[Records from a data source]
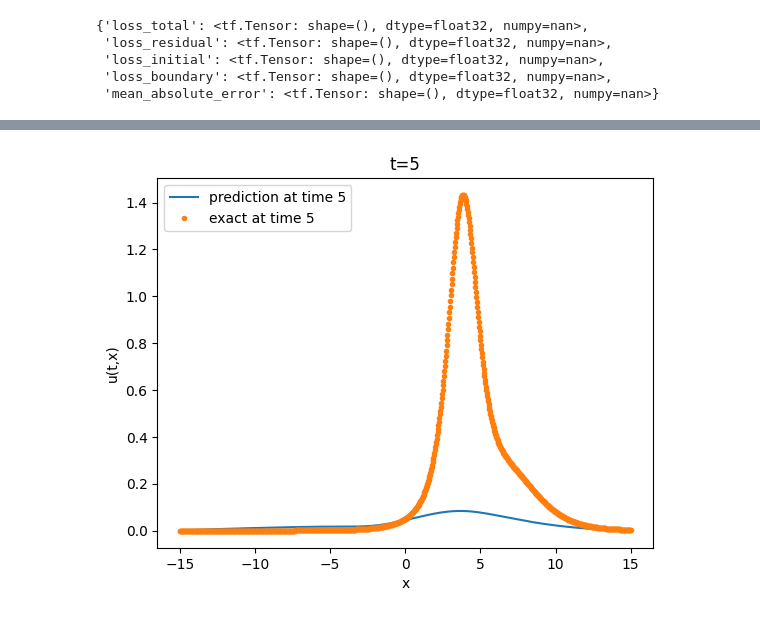
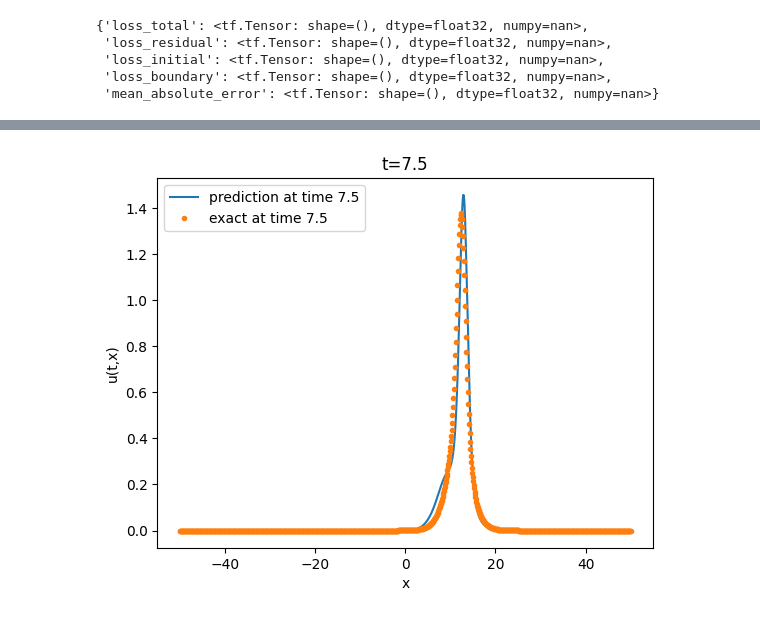
Before and after one commit to naiaseh/Trunk, a Jupyter notebook: PinnNew/KdV.ipynb, the cells around one changed output, grey strips where cells are left out. Saved outputs shown, nothing was run; the diff lists cells and outputs as text; code cells hidden in the pictures.

```diff
--- a/PinnNew/KdV.ipynb
+++ b/PinnNew/KdV.ipynb
@@ -168,7 +256,7 @@ anim.save(f, writer=writergif)
 # (tx_samples, y_res), (tx_init, u_init), (tx_bnd_start, u_bnd_start_exact), (tx_bnd_end, u_bnd_end_exact), (tx_boundary, y_boundary)= \
 #     simulate_kdv(n_samples = 10000, init_function= phi_function, bnd_fcn=boundary_function, xstart=x_start, length=length, time=time, compute_periodic = False, solver_function = None, nx = 1000, nt = 1000, shuffle_bnd = False, n_init=None, n_bndry=None,random_seed = 42, dtype=tf.float32)
 # %%
-(tx_eqn, y_eqn), (tx_init, y_init), (tx_boundary, y_boundary) = simulate_kdv(1000, phi_function, boundary_function, length, time, x_start,random_seed = 42, dtype=tf.float32)
+(tx_eqn, y_eqn), (tx_init, y_init), (tx_boundary, y_boundary) = simulate_kdv(30000, phi_function_solitonsAdded, boundary_function, length, time, x_start,random_seed = 42, dtype=tf.float32)
 # %%
 plt.plot(tx_boundary[:,1:],y_boundary,'.')
 # plt.plot( tx_init[:,1:],u_init,'.')
@@ -223,10 +274,10 @@ nan
 # %%
-backbone = create_dense_model([32, 64, 64, 64, 32], activation='tanh', initializer='glorot_normal', \
+backbone = create_dense_model([64, 128, 128,128, 64], activation='tanh', initializer='glorot_normal', \
     n_inputs=2, n_outputs=1)
 pinn = KdVPinn(backbone, k=6.)
 scheduler = tf.keras.optimizers.schedules.ExponentialDecay(1e-3, decay_steps=1000, decay_rate=0.95)
 optimizer = tf.keras.optimizers.Adam(learning_rate=scheduler, clipnorm=1.)
 pinn.compile(optimizer=optimizer)
 # %%
-history = pinn.fit_custom(inputs, outputs, epochs = 5000, print_every = 500)
+history = pinn.fit_custom(inputs, outputs, epochs = 10000, print_every = 500)
 # %% [output]
@@ -243,5 +304,5 @@ Epoch 4500, Loss Residual: 0.0000, Loss Initial: 0.0002, Loss Boundary: 0.0000,
 # %%
-history = pinn.fit(inputs, outputs, epochs= 20000, batch_size=tx_samples.shape[0], verbose=0)
+# history = pinn.fit(inputs, outputs, epochs= 20000, batch_size=tx_samples.shape[0], verbose=0)
 # history = pinn.fit_custom(inputs, outputs, epochs=20000, print_every = 1000)
 # %%
 pinn.get_metrics_result()
@@ -324,6 +356,6 @@ def plot_snapshots(timeList,num_test_samples = 1000):
         plt.ylabel('u(t,x)')
     return
 # %%
-plot_snapshots([5])
+plot_snapshots([7.5])
 # %% [output]
 (1000, 2)
@@ -332 +364 @@ plot_snapshots([5])
-[figure, old version]
+[figure, new version]
```
Also changed, not shown: parts of 22 cells of this notebook, 1 other file.
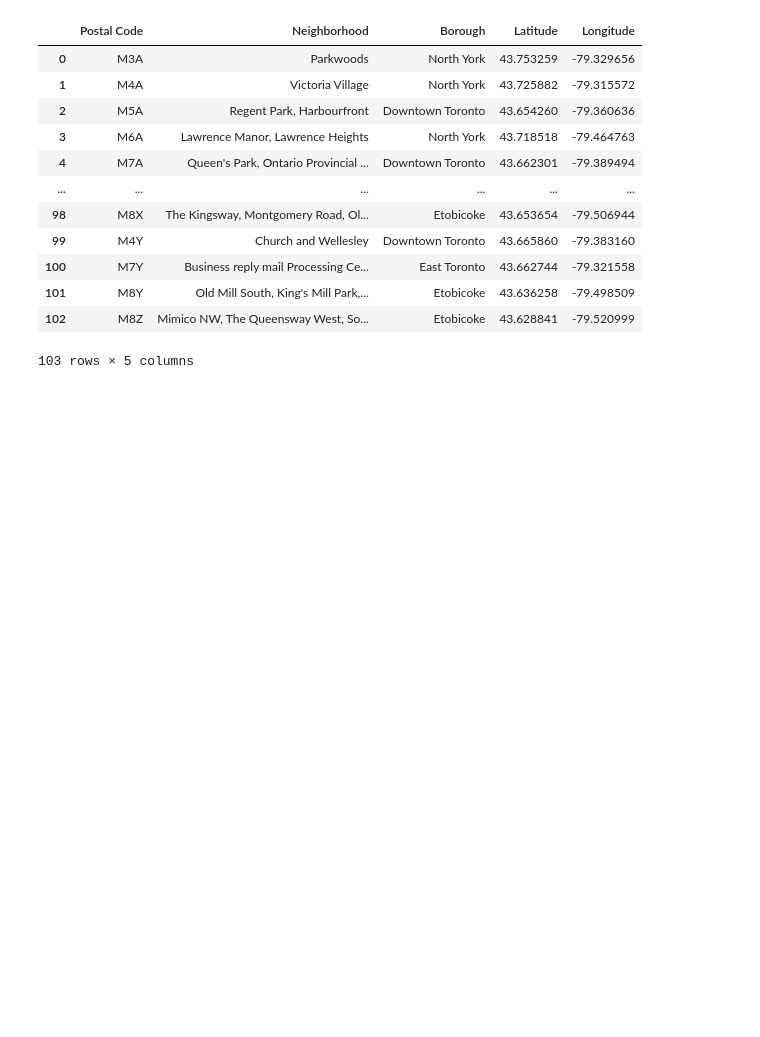
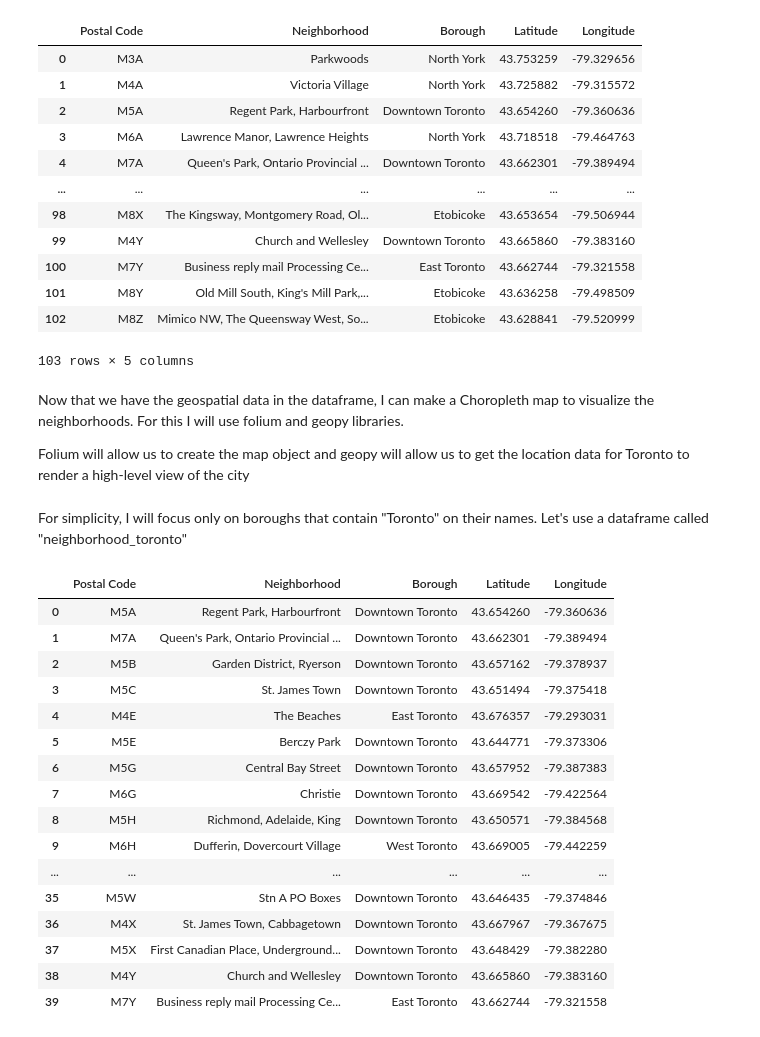
Before and after one commit to ldruizsan/Coursera_Capstone, a Jupyter notebook: IBM_Data_Science_Final_Capstone_TorontoMap.ipynb, the cells around one changed output. Cells and saved outputs as stored; diff of their text form; code cells hidden in the pictures; blank space fills up the shorter version.

```diff
--- a/IBM_Data_Science_Final_Capstone_TorontoMap.ipynb
+++ b/IBM_Data_Science_Final_Capstone_TorontoMap.ipynb
@@ -150,6 +150,33 @@ toronto_geo_df
 | 101 | M8Y | Old Mill South, King's Mill Park,... | Etobicoke | 43.636258 | -79.498509 |
 | 102 | M8Z | Mimico NW, The Queensway West, So... | Etobicoke | 43.628841 | -79.520999 |
 103 rows × 5 columns
+# %% [markdown]
+Now that we have the geospatial data in the dataframe, I can make a Choropleth map to visualize the neighborhoods. For this I will use folium and geopy libraries.
+
+Folium will allow us to create the map object and geopy will allow us to get the location data for Toronto to render a high-level view of the city
+# %% [markdown]
+For simplicity, I will focus only on boroughs that contain "Toronto" on their names. Let's use a dataframe called "neighborhood_toronto"
+# %%
+neighborhood_toronto = toronto_geo_df[toronto_geo_df['Borough'].str.contains('Toronto')].reset_index(drop=True)
+neighborhood_toronto
+# %% [output]
+|  | Postal Code | Neighborhood | Borough | Latitude | Longitude |
+| 0 | M5A | Regent Park, Harbourfront | Downtown Toronto | 43.654260 | -79.360636 |
+| 1 | M7A | Queen's Park, Ontario Provincial ... | Downtown Toronto | 43.662301 | -79.389494 |
+| 2 | M5B | Garden District, Ryerson | Downtown Toronto | 43.657162 | -79.378937 |
+| 3 | M5C | St. James Town | Downtown Toronto | 43.651494 | -79.375418 |
+| 4 | M4E | The Beaches | East Toronto | 43.676357 | -79.293031 |
+| 5 | M5E | Berczy Park | Downtown Toronto | 43.644771 | -79.373306 |
+| 6 | M5G | Central Bay Street | Downtown Toronto | 43.657952 | -79.387383 |
+| 7 | M6G | Christie | Downtown Toronto | 43.669542 | -79.422564 |
+| 8 | M5H | Richmond, Adelaide, King | Downtown Toronto | 43.650571 | -79.384568 |
+| 9 | M6H | Dufferin, Dovercourt Village | West Toronto | 43.669005 | -79.442259 |
+| ... | ... | ... | ... | ... | ... |
+| 35 | M5W | Stn A PO Boxes | Downtown Toronto | 43.646435 | -79.374846 |
+| 36 | M4X | St. James Town, Cabbagetown | Downtown Toronto | 43.667967 | -79.367675 |
+| 37 | M5X | First Canadian Place, Underground... | Downtown Toronto | 43.648429 | -79.382280 |
+| 38 | M4Y | Church and Wellesley | Downtown Toronto | 43.665860 | -79.383160 |
+| 39 | M7Y | Business reply mail Processing Ce... | East Toronto | 43.662744 | -79.321558 |
 # %%
 #!pip install folium==0.5.0
 from geopy.geocoders import Nominatim
```
Also changed, not shown: parts of 1 cell of this notebook.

■ What is expected ■
Every line of the records above should be copied exactly, while the pictures are left behind.

■ Task response ■
Before and after one commit to naiaseh/Trunk, a Jupyter notebook: PinnNew/KdV.ipynb, the cells around one changed output, grey strips where cells are left out. Saved outputs shown, nothing was run; the diff lists cells and outputs as text; code cells hidden in the pictures.

```diff
--- a/PinnNew/KdV.ipynb
+++ b/PinnNew/KdV.ipynb
@@ -168,7 +256,7 @@ anim.save(f, writer=writergif)
 # (tx_samples, y_res), (tx_init, u_init), (tx_bnd_start, u_bnd_start_exact), (tx_bnd_end, u_bnd_end_exact), (tx_boundary, y_boundary)= \
 #     simulate_kdv(n_samples = 10000, init_function= phi_function, bnd_fcn=boundary_function, xstart=x_start, length=length, time=time, compute_periodic = False, solver_function = None, nx = 1000, nt = 1000, shuffle_bnd = False, n_init=None, n_bndry=None,random_seed = 42, dtype=tf.float32)
 # %%
-(tx_eqn, y_eqn), (tx_init, y_init), (tx_boundary, y_boundary) = simulate_kdv(1000, phi_function, boundary_function, length, time, x_start,random_seed = 42, dtype=tf.float32)
+(tx_eqn, y_eqn), (tx_init, y_init), (tx_boundary, y_boundary) = simulate_kdv(30000, phi_function_solitonsAdded, boundary_function, length, time, x_start,random_seed = 42, dtype=tf.float32)
 # %%
 plt.plot(tx_boundary[:,1:],y_boundary,'.')
 # plt.plot( tx_init[:,1:],u_init,'.')
@@ -223,10 +274,10 @@ nan
 # %%
-backbone = create_dense_model([32, 64, 64, 64, 32], activation='tanh', initializer='glorot_normal', \
+backbone = create_dense_model([64, 128, 128,128, 64], activation='tanh', initializer='glorot_normal', \
     n_inputs=2, n_outputs=1)
 pinn = KdVPinn(backbone, k=6.)
 scheduler = tf.keras.optimizers.schedules.ExponentialDecay(1e-3, decay_steps=1000, decay_rate=0.95)
 optimizer = tf.keras.optimizers.Adam(learning_rate=scheduler, clipnorm=1.)
 pinn.compile(optimizer=optimizer)
 # %%
-history = pinn.fit_custom(inputs, outputs, epochs = 5000, print_every = 500)
+history = pinn.fit_custom(inputs, outputs, epochs = 10000, print_every = 500)
 # %% [output]
@@ -243,5 +304,5 @@ Epoch 4500, Loss Residual: 0.0000, Loss Initial: 0.0002, Loss Boundary: 0.0000,
 # %%
-history = pinn.fit(inputs, outputs, epochs= 20000, batch_size=tx_samples.shape[0], verbose=0)
+# history = pinn.fit(inputs, outputs, epochs= 20000, batch_size=tx_samples.shape[0], verbose=0)
 # history = pinn.fit_custom(inputs, outputs, epochs=20000, print_every = 1000)
 # %%
 pinn.get_metrics_result()
@@ -324,6 +356,6 @@ def plot_snapshots(timeList,num_test_samples = 1000):
         plt.ylabel('u(t,x)')
     return
 # %%
-plot_snapshots([5])
+plot_snapshots([7.5])
 # %% [output]
 (1000, 2)
@@ -332 +364 @@ plot_snapshots([5])
-[figure, old version]
+[figure, new version]
```
Also changed, not shown: parts of 22 cells of this notebook, 1 other file.
Before and after one commit to ldruizsan/Coursera_Capstone, a Jupyter notebook: IBM_Data_Science_Final_Capstone_TorontoMap.ipynb, the cells around one changed output. Cells and saved outputs as stored; diff of their text form; code cells hidden in the pictures; blank space fills up the shorter version.

```diff
--- a/IBM_Data_Science_Final_Capstone_TorontoMap.ipynb
+++ b/IBM_Data_Science_Final_Capstone_TorontoMap.ipynb
@@ -150,6 +150,33 @@ toronto_geo_df
 | 101 | M8Y | Old Mill South, King's Mill Park,... | Etobicoke | 43.636258 | -79.498509 |
 | 102 | M8Z | Mimico NW, The Queensway West, So... | Etobicoke | 43.628841 | -79.520999 |
 103 rows × 5 columns
+# %% [markdown]
+Now that we have the geospatial data in the dataframe, I can make a Choropleth map to visualize the neighborhoods. For this I will use folium and geopy libraries.
+
+Folium will allow us to create the map object and geopy will allow us to get the location data for Toronto to render a high-level view of the city
+# %% [markdown]
+For simplicity, I will focus only on boroughs that contain "Toronto" on their names. Let's use a dataframe called "neighborhood_toronto"
+# %%
+neighborhood_toronto = toronto_geo_df[toronto_geo_df['Borough'].str.contains('Toronto')].reset_index(drop=True)
+neighborhood_toronto
+# %% [output]
+|  | Postal Code | Neighborhood | Borough | Latitude | Longitude |
+| 0 | M5A | Regent Park, Harbourfront | Downtown Toronto | 43.654260 | -79.360636 |
+| 1 | M7A | Queen's Park, Ontario Provincial ... | Downtown Toronto | 43.662301 | -79.389494 |
+| 2 | M5B | Garden District, Ryerson | Downtown Toronto | 43.657162 | -79.378937 |
+| 3 | M5C | St. James Town | Downtown Toronto | 43.651494 | -79.375418 |
+| 4 | M4E | The Beaches | East Toronto | 43.676357 | -79.293031 |
+| 5 | M5E | Berczy Park | Downtown Toronto | 43.644771 | -79.373306 |
+| 6 | M5G | Central Bay Street | Downtown Toronto | 43.657952 | -79.387383 |
+| 7 | M6G | Christie | Downtown Toronto | 43.669542 | -79.422564 |
+| 8 | M5H | Richmond, Adelaide, King | Downtown Toronto | 43.650571 | -79.384568 |
+| 9 | M6H | Dufferin, Dovercourt Village | West Toronto | 43.669005 | -79.442259 |
+| ... | ... | ... | ... | ... | ... |
+| 35 | M5W | Stn A PO Boxes | Downtown Toronto | 43.646435 | -79.374846 |
+| 36 | M4X | St. James Town, Cabbagetown | Downtown Toronto | 43.667967 | -79.367675 |
+| 37 | M5X | First Canadian Place, Underground... | Downtown Toronto | 43.648429 | -79.382280 |
+| 38 | M4Y | Church and Wellesley | Downtown Toronto | 43.665860 | -79.383160 |
+| 39 | M7Y | Business reply mail Processing Ce... | East Toronto | 43.662744 | -79.321558 |
 # %%
 #!pip install folium==0.5.0
 from geopy.geocoders import Nominatim
```
Also changed, not shown: parts of 1 cell of this notebook.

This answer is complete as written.